BEGIN SOURCE MATERIAL

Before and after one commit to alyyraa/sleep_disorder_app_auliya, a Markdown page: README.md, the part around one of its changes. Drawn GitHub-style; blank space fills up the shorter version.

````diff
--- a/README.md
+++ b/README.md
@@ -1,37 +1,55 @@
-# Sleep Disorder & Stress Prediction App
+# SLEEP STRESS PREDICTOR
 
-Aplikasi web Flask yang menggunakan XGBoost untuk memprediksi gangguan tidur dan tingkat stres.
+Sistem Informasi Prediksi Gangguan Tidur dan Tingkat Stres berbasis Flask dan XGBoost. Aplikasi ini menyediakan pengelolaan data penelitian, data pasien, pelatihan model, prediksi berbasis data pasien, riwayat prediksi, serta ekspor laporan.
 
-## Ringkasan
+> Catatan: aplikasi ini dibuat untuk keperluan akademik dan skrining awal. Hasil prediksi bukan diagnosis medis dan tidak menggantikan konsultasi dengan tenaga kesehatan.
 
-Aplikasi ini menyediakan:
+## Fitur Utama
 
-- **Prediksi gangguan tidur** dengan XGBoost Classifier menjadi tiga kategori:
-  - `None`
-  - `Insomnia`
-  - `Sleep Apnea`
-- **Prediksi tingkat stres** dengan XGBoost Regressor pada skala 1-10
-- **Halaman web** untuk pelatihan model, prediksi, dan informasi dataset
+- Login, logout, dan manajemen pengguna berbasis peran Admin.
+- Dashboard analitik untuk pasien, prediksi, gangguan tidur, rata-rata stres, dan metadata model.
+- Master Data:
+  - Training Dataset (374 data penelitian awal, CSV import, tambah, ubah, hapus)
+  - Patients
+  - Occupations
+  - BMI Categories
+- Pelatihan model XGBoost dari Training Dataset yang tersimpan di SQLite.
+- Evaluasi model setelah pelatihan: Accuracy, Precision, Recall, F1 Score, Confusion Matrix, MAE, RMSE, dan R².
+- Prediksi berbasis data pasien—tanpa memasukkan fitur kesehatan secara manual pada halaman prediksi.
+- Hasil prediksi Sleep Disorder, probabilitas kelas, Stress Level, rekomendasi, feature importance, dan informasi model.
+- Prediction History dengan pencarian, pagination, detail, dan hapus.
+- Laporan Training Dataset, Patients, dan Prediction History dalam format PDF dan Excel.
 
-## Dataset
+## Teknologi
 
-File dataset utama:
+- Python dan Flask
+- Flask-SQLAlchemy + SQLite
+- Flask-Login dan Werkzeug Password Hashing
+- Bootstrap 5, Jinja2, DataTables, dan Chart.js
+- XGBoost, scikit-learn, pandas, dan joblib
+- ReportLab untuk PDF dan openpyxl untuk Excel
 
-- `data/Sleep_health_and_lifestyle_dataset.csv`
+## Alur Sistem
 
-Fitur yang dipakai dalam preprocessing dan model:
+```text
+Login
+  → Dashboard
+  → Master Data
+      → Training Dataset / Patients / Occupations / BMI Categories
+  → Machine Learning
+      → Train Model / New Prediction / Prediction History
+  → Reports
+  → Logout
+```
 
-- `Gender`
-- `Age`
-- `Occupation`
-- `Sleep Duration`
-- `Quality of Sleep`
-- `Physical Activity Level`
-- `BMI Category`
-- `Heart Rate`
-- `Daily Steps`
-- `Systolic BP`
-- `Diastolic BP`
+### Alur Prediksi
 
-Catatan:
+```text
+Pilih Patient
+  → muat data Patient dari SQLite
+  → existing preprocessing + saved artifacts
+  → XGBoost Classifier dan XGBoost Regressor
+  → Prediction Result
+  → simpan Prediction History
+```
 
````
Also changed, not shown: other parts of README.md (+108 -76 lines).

END SOURCE MATERIAL

WHAT YOU ARE ASKED TO DO: Every line holding the word "untuk" should be copied out of the material.

PROBLEM SOLUTION:
-Aplikasi web Flask yang menggunakan XGBoost untuk memprediksi gangguan tidur dan tingkat stres.
+> Catatan: aplikasi ini dibuat untuk keperluan akademik dan skrining awal. Hasil prediksi bukan diagnosis medis dan tidak menggantikan konsultasi dengan tenaga kesehatan.
-- **Halaman web** untuk pelatihan model, prediksi, dan informasi dataset
+- Dashboard analitik untuk pasien, prediksi, gangguan tidur, rata-rata stres, dan metadata model.
+- ReportLab untuk PDF dan openpyxl untuk Excel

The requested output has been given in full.